--- Brief ---
What is needed is an exact repeat of the entries, with no pictures in it.

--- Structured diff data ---
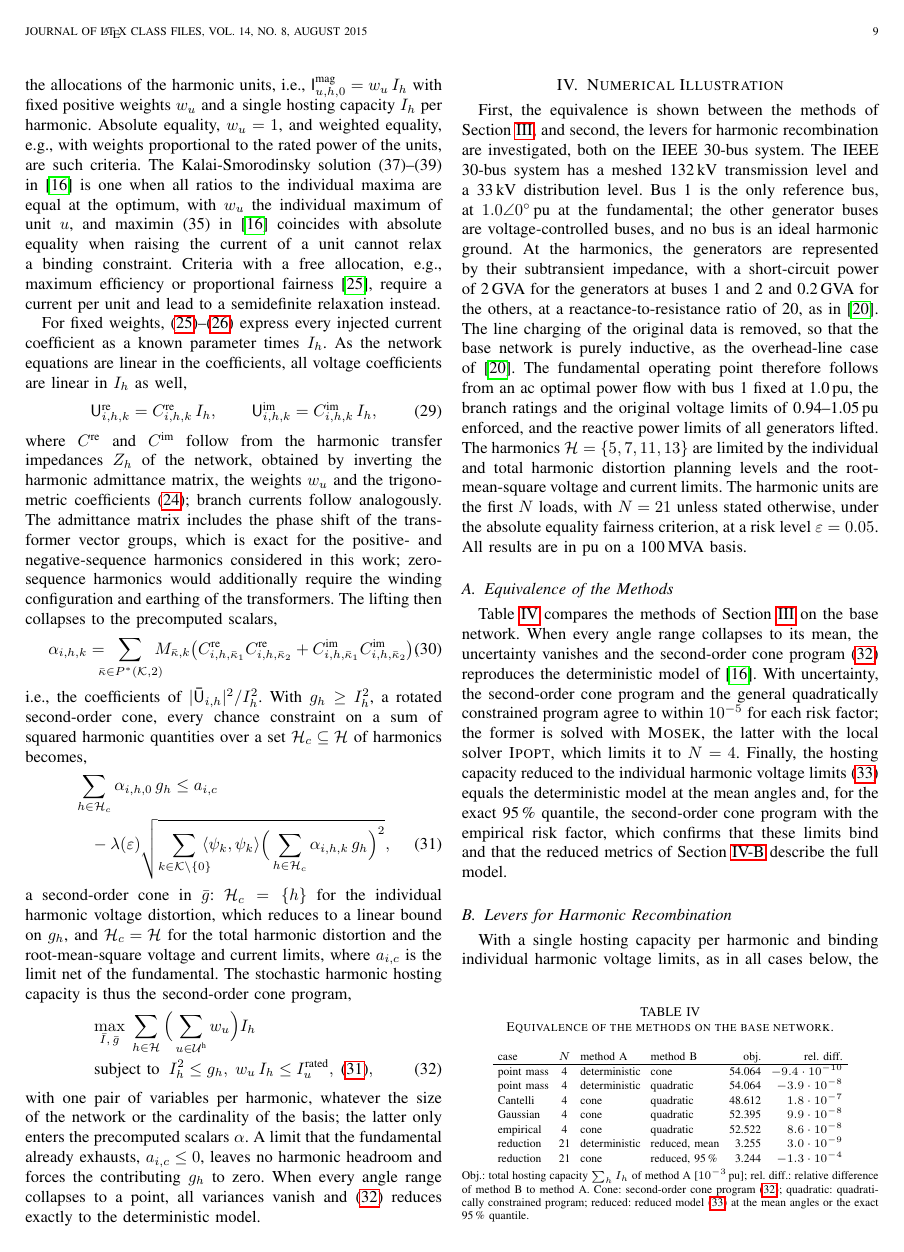
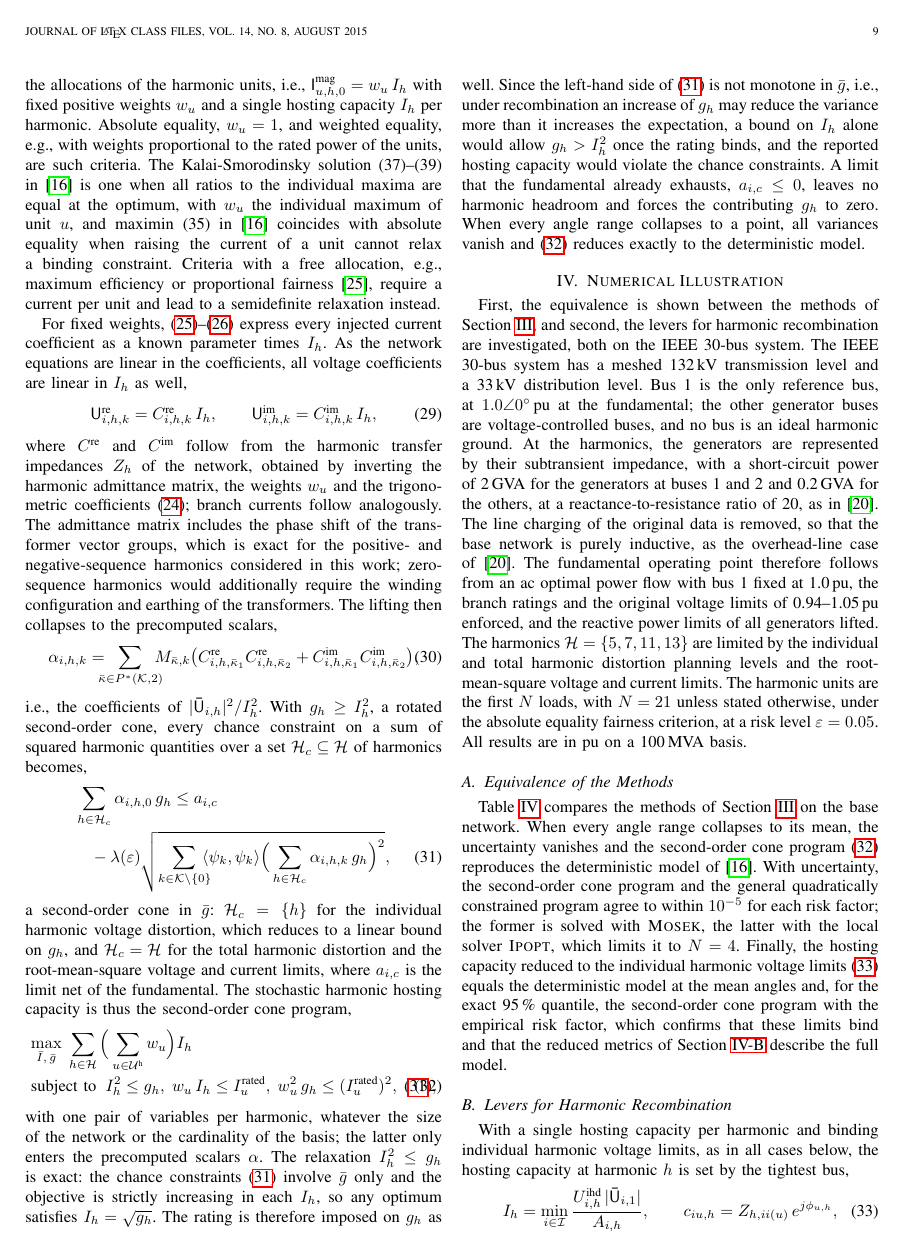
Before and after one commit to Electa-Git/HarmonicPowerModels.ol, a LaTeX paper (journals/shhc/stochastic_harmonic_hosting_capacity.tex, which reads journals/shhc/sections/mathematical_framework.tex): page 9 of 13. Compiled offline with pdfLaTeX.

Commit message:
SHHC draft: bound g_h by the rating and state exactness of I_h^2 <= g_h
The chance constraints are not monotone in g under recombination, so a
rating on I_h alone lets g_h exceed I_h^2 once the rating binds. Matches
the g upper bound already imposed in solve_shhc (sHHC_SOC).

Co-Authored-By: Claude Opus 5.5 <noreply@anthropic.com>

```diff
--- a/journals/shhc/sections/mathematical_framework.tex
+++ b/journals/shhc/sections/mathematical_framework.tex
@@ -160,9 +160,9 @@ i.e., the coefficients of~$|\ComplexVoltage_{\Node,\Harmonic}|^2/I_{\Harmonic}^2
 a second-order cone in~$\bar{g}$: $\mathcal{H}_{c} = \{\Harmonic\}$ for the individual harmonic voltage distortion, which reduces to a linear bound on~$g_{\Harmonic}$, and $\mathcal{H}_{c} = \HarmonicSet$ for the total harmonic distortion and the root-mean-square voltage and current limits, where~$a_{\Node,c}$ is the limit net of the fundamental. The stochastic harmonic hosting capacity is thus the second-order cone program,
 \begin{IEEEeqnarray}{ l }
     \max_{\bar{I},\,\bar{g}} \; \sum_{\Harmonic \in \HarmonicSet} \Big( \sum_{\Unit \in \HarmonicUnitSet} w_{\Unit} \Big) I_{\Harmonic} \nonumber \\
-    \text{subject to} \;\; I_{\Harmonic}^{2} \leq g_{\Harmonic},\; w_{\Unit}\,I_{\Harmonic} \leq I^{\text{rated}}_{\Unit},\; \eqref{eq:socp_cc}, \label{eq:socp}
+    \text{subject to} \;\; I_{\Harmonic}^{2} \leq g_{\Harmonic},\; w_{\Unit}\,I_{\Harmonic} \leq I^{\text{rated}}_{\Unit},\; w_{\Unit}^{2}\,g_{\Harmonic} \leq (I^{\text{rated}}_{\Unit})^{2},\; \eqref{eq:socp_cc}, \label{eq:socp}
 \end{IEEEeqnarray}
-with one pair of variables per harmonic, whatever the size of the network or the cardinality of the basis; the latter only enters the precomputed scalars~$\alpha$. A limit that the fundamental already exhausts, $a_{\Node,c} \leq 0$, leaves no harmonic headroom and forces the contributing~$g_{\Harmonic}$ to zero. When every angle range collapses to a point, all variances vanish and~\eqref{eq:socp} reduces exactly to the deterministic model.
+with one pair of variables per harmonic, whatever the size of the network or the cardinality of the basis; the latter only enters the precomputed scalars~$\alpha$. The relaxation~$I_{\Harmonic}^{2} \leq g_{\Harmonic}$ is exact: the chance constraints~\eqref{eq:socp_cc} involve~$\bar{g}$ only and the objective is strictly increasing in each~$I_{\Harmonic}$, so any optimum satisfies~$I_{\Harmonic} = \sqrt{g_{\Harmonic}}$. The rating is therefore imposed on~$g_{\Harmonic}$ as well. Since the left-hand side of~\eqref{eq:socp_cc} is not monotone in~$\bar{g}$, i.e., under recombination an increase of~$g_{\Harmonic}$ may reduce the variance more than it increases the expectation, a bound on~$I_{\Harmonic}$ alone would allow~$g_{\Harmonic} > I_{\Harmonic}^{2}$ once the rating binds, and the reported hosting capacity would violate the chance constraints. A limit that the fundamental already exhausts, $a_{\Node,c} \leq 0$, leaves no harmonic headroom and forces the contributing~$g_{\Harmonic}$ to zero. When every angle range collapses to a point, all variances vanish and~\eqref{eq:socp} reduces exactly to the deterministic model.
 
 %\subsection{Quantifying Harmonic Recombination}
 %\label{sec:recombination_metrics}
```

--- Answer to this problem ---
Before and after one commit to Electa-Git/HarmonicPowerModels.ol, a LaTeX paper (journals/shhc/stochastic_harmonic_hosting_capacity.tex, which reads journals/shhc/sections/mathematical_framework.tex): page 9 of 13. Compiled offline with pdfLaTeX.

Commit message:
SHHC draft: bound g_h by the rating and state exactness of I_h^2 <= g_h
The chance constraints are not monotone in g under recombination, so a
rating on I_h alone lets g_h exceed I_h^2 once the rating binds. Matches
the g upper bound already imposed in solve_shhc (sHHC_SOC).

Co-Authored-By: Claude Opus 5.5 <noreply@anthropic.com>

```diff
--- a/journals/shhc/sections/mathematical_framework.tex
+++ b/journals/shhc/sections/mathematical_framework.tex
@@ -160,9 +160,9 @@ i.e., the coefficients of~$|\ComplexVoltage_{\Node,\Harmonic}|^2/I_{\Harmonic}^2
 a second-order cone in~$\bar{g}$: $\mathcal{H}_{c} = \{\Harmonic\}$ for the individual harmonic voltage distortion, which reduces to a linear bound on~$g_{\Harmonic}$, and $\mathcal{H}_{c} = \HarmonicSet$ for the total harmonic distortion and the root-mean-square voltage and current limits, where~$a_{\Node,c}$ is the limit net of the fundamental. The stochastic harmonic hosting capacity is thus the second-order cone program,
 \begin{IEEEeqnarray}{ l }
     \max_{\bar{I},\,\bar{g}} \; \sum_{\Harmonic \in \HarmonicSet} \Big( \sum_{\Unit \in \HarmonicUnitSet} w_{\Unit} \Big) I_{\Harmonic} \nonumber \\
-    \text{subject to} \;\; I_{\Harmonic}^{2} \leq g_{\Harmonic},\; w_{\Unit}\,I_{\Harmonic} \leq I^{\text{rated}}_{\Unit},\; \eqref{eq:socp_cc}, \label{eq:socp}
+    \text{subject to} \;\; I_{\Harmonic}^{2} \leq g_{\Harmonic},\; w_{\Unit}\,I_{\Harmonic} \leq I^{\text{rated}}_{\Unit},\; w_{\Unit}^{2}\,g_{\Harmonic} \leq (I^{\text{rated}}_{\Unit})^{2},\; \eqref{eq:socp_cc}, \label{eq:socp}
 \end{IEEEeqnarray}
-with one pair of variables per harmonic, whatever the size of the network or the cardinality of the basis; the latter only enters the precomputed scalars~$\alpha$. A limit that the fundamental already exhausts, $a_{\Node,c} \leq 0$, leaves no harmonic headroom and forces the contributing~$g_{\Harmonic}$ to zero. When every angle range collapses to a point, all variances vanish and~\eqref{eq:socp} reduces exactly to the deterministic model.
+with one pair of variables per harmonic, whatever the size of the network or the cardinality of the basis; the latter only enters the precomputed scalars~$\alpha$. The relaxation~$I_{\Harmonic}^{2} \leq g_{\Harmonic}$ is exact: the chance constraints~\eqref{eq:socp_cc} involve~$\bar{g}$ only and the objective is strictly increasing in each~$I_{\Harmonic}$, so any optimum satisfies~$I_{\Harmonic} = \sqrt{g_{\Harmonic}}$. The rating is therefore imposed on~$g_{\Harmonic}$ as well. Since the left-hand side of~\eqref{eq:socp_cc} is not monotone in~$\bar{g}$, i.e., under recombination an increase of~$g_{\Harmonic}$ may reduce the variance more than it increases the expectation, a bound on~$I_{\Harmonic}$ alone would allow~$g_{\Harmonic} > I_{\Harmonic}^{2}$ once the rating binds, and the reported hosting capacity would violate the chance constraints. A limit that the fundamental already exhausts, $a_{\Node,c} \leq 0$, leaves no harmonic headroom and forces the contributing~$g_{\Harmonic}$ to zero. When every angle range collapses to a point, all variances vanish and~\eqref{eq:socp} reduces exactly to the deterministic model.
 
 %\subsection{Quantifying Harmonic Recombination}
 %\label{sec:recombination_metrics}
```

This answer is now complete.